Data for this task Start Marker
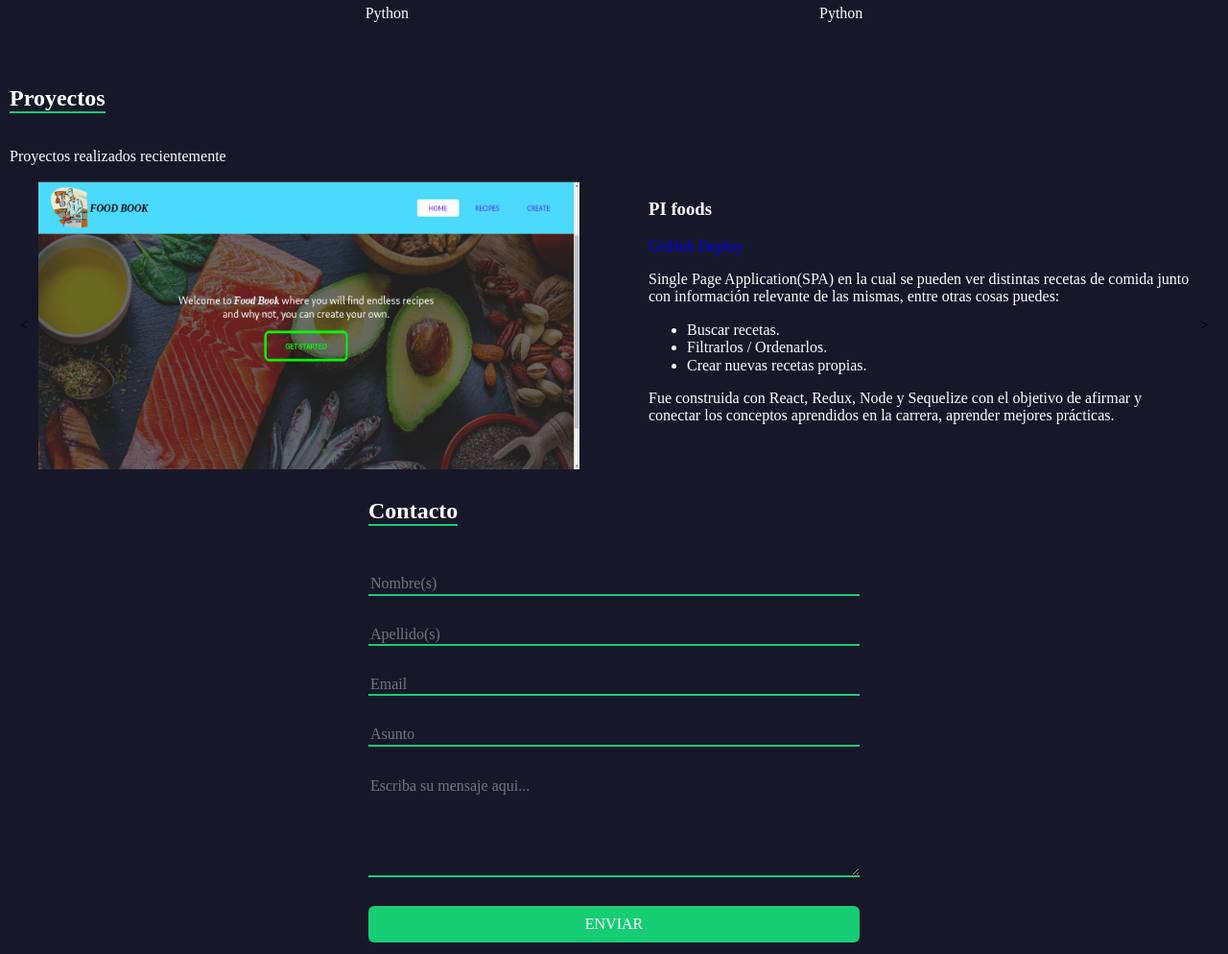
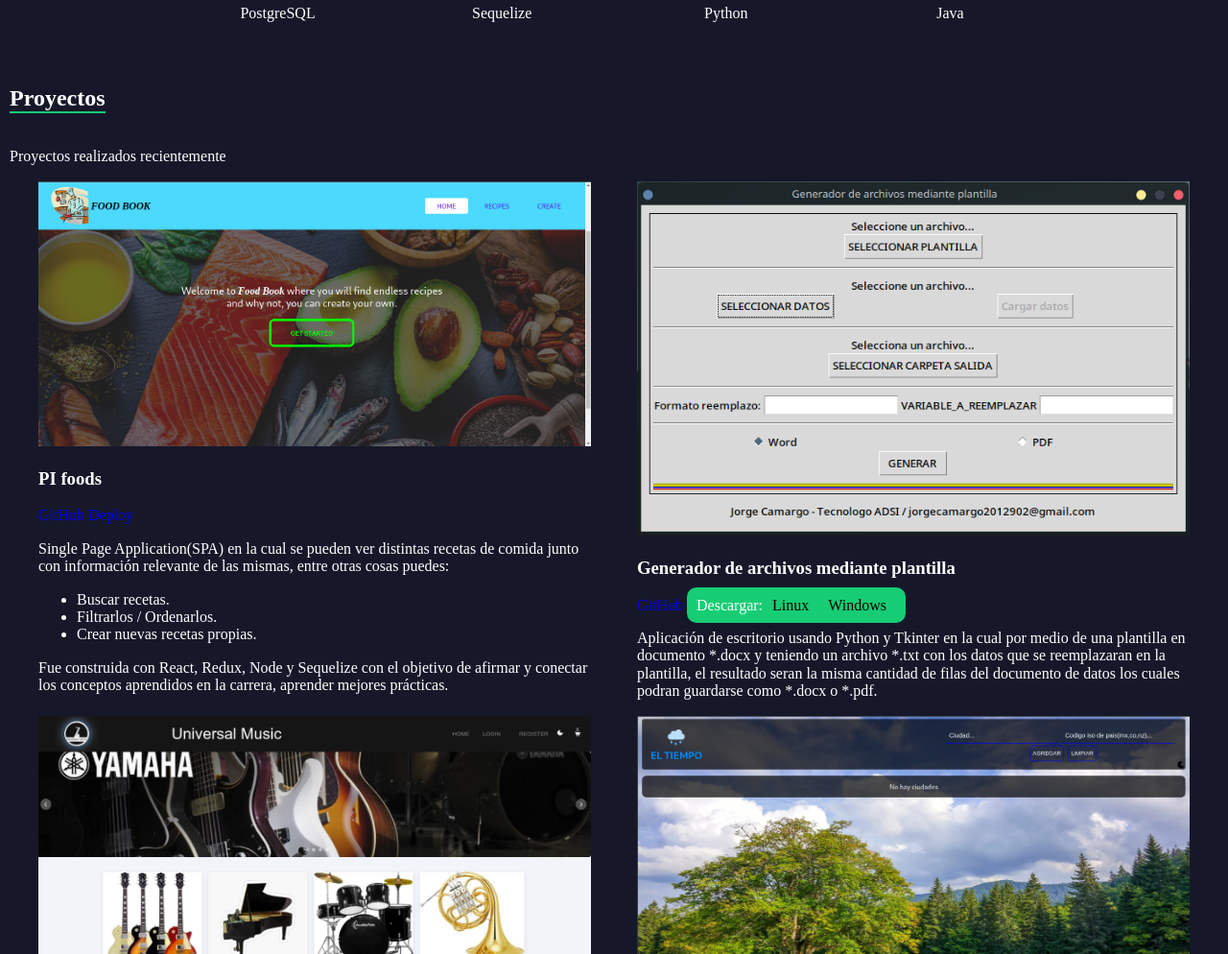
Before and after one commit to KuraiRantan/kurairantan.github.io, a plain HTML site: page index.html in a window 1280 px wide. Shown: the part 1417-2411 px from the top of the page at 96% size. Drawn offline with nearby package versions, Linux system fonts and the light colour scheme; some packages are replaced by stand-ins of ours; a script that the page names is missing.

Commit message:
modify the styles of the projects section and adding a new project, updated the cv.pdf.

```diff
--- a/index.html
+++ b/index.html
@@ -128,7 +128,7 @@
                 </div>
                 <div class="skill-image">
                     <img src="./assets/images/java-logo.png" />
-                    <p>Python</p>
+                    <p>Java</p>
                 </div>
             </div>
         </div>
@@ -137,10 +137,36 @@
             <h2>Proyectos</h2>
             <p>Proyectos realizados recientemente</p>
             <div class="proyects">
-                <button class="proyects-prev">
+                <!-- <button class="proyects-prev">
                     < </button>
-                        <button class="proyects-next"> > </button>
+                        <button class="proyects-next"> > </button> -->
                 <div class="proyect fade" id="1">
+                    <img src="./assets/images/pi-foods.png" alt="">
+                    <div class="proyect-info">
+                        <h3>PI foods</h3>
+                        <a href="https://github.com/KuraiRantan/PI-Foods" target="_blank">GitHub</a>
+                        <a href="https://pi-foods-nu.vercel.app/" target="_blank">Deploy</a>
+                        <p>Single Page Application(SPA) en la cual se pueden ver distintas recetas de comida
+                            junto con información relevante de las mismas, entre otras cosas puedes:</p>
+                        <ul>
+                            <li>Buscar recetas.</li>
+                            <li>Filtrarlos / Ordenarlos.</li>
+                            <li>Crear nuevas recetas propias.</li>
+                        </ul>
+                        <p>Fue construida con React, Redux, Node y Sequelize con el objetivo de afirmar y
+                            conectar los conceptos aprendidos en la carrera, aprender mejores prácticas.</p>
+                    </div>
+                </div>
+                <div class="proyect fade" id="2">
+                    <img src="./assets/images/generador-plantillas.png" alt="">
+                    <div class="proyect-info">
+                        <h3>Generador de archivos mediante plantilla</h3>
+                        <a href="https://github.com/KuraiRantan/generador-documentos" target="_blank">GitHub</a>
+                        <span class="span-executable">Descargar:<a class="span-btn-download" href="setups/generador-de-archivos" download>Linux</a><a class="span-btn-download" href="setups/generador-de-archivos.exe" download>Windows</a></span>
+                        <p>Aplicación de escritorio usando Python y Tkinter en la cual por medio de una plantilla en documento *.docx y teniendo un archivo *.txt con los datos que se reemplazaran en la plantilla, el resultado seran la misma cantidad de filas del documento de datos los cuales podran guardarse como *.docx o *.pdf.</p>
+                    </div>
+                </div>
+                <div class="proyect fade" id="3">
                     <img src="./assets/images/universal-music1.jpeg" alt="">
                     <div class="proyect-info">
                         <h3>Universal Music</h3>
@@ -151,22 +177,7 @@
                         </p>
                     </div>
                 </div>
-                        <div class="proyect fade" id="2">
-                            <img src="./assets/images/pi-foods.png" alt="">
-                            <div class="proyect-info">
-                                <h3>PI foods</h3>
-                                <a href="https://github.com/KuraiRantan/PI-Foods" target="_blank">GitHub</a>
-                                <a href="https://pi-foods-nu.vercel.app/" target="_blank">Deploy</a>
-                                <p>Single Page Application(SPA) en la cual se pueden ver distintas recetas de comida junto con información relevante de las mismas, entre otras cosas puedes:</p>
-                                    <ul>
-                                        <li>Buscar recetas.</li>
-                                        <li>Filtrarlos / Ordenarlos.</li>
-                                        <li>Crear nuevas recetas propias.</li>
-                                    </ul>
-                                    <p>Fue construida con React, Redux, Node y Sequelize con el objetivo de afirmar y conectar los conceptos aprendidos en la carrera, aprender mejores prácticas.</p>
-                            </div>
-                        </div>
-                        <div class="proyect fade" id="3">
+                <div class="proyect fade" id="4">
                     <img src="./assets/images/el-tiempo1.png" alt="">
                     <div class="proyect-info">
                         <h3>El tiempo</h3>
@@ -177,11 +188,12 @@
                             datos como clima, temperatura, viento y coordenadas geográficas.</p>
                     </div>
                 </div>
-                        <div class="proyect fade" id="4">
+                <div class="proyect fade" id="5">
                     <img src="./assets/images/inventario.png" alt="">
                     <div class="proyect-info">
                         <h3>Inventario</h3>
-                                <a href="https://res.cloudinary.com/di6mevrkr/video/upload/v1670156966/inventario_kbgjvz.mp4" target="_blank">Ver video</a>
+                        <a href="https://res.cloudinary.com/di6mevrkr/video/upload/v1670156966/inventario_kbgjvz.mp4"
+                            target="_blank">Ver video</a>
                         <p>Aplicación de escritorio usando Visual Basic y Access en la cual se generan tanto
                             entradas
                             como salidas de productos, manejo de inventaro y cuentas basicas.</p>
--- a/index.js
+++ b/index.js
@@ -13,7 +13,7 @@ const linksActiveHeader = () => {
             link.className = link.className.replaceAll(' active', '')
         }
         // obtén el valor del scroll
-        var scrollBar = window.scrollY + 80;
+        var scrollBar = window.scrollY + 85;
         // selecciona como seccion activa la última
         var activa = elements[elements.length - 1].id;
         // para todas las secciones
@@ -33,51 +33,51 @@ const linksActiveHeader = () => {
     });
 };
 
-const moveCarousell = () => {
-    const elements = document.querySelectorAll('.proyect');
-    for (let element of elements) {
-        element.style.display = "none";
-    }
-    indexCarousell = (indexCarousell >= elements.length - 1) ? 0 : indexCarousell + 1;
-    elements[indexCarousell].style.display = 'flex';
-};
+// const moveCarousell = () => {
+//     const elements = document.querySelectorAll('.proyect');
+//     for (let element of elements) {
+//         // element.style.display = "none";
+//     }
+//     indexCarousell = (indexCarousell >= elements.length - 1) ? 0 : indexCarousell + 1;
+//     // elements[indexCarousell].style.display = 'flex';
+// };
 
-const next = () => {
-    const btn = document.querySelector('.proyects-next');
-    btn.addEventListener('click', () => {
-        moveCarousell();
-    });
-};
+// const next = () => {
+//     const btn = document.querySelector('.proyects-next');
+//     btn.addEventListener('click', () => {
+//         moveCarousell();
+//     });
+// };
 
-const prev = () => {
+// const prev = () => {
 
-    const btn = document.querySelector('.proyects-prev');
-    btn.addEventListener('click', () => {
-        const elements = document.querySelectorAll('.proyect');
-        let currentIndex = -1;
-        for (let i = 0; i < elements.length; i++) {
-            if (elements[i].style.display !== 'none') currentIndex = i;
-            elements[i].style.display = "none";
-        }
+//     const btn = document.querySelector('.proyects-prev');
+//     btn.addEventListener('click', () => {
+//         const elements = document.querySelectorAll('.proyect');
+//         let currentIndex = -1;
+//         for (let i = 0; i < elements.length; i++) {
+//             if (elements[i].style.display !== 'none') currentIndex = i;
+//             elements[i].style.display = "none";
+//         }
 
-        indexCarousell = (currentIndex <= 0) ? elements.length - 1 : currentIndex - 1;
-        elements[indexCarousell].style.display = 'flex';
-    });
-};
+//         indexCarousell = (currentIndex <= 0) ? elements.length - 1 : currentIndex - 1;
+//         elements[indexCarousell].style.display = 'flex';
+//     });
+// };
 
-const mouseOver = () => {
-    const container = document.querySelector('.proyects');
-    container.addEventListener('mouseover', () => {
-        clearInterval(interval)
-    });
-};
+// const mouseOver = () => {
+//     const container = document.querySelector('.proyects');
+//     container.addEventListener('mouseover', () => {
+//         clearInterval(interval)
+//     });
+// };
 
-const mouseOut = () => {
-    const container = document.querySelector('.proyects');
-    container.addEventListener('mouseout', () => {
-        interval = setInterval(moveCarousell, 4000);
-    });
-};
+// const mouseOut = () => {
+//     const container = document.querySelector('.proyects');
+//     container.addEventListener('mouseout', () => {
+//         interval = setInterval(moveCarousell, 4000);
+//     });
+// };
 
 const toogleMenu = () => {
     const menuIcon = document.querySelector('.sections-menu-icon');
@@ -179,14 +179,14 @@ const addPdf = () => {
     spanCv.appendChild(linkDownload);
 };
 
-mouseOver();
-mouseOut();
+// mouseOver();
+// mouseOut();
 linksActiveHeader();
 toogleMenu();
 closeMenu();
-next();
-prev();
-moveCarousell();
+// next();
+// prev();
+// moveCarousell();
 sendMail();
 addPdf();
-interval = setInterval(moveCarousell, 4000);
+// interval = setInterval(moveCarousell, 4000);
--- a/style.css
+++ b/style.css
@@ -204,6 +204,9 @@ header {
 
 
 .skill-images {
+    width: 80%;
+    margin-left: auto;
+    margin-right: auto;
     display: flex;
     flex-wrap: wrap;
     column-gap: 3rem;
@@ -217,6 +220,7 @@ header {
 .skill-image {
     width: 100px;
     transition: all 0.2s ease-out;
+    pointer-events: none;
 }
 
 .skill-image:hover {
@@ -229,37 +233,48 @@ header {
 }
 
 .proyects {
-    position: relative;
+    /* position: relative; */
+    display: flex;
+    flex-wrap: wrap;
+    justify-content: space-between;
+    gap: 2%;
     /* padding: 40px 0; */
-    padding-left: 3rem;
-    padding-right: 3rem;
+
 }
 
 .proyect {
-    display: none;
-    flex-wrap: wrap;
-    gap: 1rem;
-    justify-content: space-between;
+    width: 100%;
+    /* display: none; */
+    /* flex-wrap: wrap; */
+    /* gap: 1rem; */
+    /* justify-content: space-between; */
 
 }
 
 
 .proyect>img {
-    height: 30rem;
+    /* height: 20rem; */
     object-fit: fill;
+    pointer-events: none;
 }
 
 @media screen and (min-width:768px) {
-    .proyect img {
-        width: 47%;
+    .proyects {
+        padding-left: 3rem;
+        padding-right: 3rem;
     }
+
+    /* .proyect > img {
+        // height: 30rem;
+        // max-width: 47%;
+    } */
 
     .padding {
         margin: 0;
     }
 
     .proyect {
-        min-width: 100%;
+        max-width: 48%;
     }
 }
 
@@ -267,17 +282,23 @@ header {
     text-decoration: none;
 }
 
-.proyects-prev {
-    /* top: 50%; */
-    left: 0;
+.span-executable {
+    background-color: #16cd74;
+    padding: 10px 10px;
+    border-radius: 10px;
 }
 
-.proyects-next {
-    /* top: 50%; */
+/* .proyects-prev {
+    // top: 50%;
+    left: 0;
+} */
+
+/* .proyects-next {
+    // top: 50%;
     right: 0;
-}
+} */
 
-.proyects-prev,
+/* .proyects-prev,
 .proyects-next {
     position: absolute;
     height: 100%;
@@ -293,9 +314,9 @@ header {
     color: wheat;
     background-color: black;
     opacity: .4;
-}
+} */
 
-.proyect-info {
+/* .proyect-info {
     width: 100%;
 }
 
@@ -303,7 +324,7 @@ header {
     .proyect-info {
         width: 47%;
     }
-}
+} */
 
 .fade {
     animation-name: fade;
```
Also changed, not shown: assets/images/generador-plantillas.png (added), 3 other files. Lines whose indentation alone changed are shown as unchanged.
Data for this task End Marker
• What to do:
Each line that contains the string "currentIndex" counts once; report how many such lines the entries have, giving only the number.

• Task result:
6